The mainstreaming of pizza into American life began after World War II, when American GIs stationed in Italy returned home with a hankering for the pizza they had discovered overseas. In 1945, one of these returning soldiers, Ira Nevin, combined his eating experiences during the war with the know-how he had gained repairing ovens for his father’s business to build the first gas-fired Bakers Pride pizza oven. These pizza ovens allowed retailers to bake pizzas quickly, cleanly, efficiently, and cheaply. Armed with a little knowledge, a Bakers Pride oven, and a by-then ubiquitous Hobart Mixer, aspiring pie men were ready to go into business.

Pizza: A Slice of Heaven: The Ultimate Pizza Guide and Companion by Ed Levine

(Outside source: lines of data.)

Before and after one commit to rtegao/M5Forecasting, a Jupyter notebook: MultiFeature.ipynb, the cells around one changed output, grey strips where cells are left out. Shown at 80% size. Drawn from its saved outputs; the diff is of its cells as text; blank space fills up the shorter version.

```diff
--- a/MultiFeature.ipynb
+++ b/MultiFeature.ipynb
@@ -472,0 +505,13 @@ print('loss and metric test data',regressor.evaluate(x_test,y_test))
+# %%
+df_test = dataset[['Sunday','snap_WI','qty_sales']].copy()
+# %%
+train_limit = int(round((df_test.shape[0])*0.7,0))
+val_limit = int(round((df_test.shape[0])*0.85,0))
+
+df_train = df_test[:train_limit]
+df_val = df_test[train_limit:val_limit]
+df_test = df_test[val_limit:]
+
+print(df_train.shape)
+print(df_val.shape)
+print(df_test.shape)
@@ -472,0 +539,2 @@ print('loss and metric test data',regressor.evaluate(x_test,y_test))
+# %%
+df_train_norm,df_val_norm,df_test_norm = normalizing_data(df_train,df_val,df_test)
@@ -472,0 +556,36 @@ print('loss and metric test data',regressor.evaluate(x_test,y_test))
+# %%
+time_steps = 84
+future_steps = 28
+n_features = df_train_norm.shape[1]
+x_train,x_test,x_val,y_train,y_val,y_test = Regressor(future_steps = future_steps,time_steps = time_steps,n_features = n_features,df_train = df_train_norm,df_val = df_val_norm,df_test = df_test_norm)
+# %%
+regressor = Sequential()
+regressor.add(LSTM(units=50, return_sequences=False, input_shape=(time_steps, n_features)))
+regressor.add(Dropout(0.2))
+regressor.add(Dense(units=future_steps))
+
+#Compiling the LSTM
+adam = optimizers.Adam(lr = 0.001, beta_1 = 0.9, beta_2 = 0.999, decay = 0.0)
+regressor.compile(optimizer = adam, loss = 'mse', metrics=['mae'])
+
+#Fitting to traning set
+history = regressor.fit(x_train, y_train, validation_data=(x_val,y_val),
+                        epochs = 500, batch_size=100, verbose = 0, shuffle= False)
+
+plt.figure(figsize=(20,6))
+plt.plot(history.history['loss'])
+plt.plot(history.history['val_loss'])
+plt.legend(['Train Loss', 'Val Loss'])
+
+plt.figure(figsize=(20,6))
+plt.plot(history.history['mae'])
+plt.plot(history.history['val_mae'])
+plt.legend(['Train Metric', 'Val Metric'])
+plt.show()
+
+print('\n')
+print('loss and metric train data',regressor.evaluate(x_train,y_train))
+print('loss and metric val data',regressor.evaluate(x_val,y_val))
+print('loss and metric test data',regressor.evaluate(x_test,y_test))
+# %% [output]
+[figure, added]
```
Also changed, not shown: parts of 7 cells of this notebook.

There are a ton of great books about pizza in the USA, from the history of New York- and Chicago-style pizzas to cookbooks to travel guides. Here are a few that we like:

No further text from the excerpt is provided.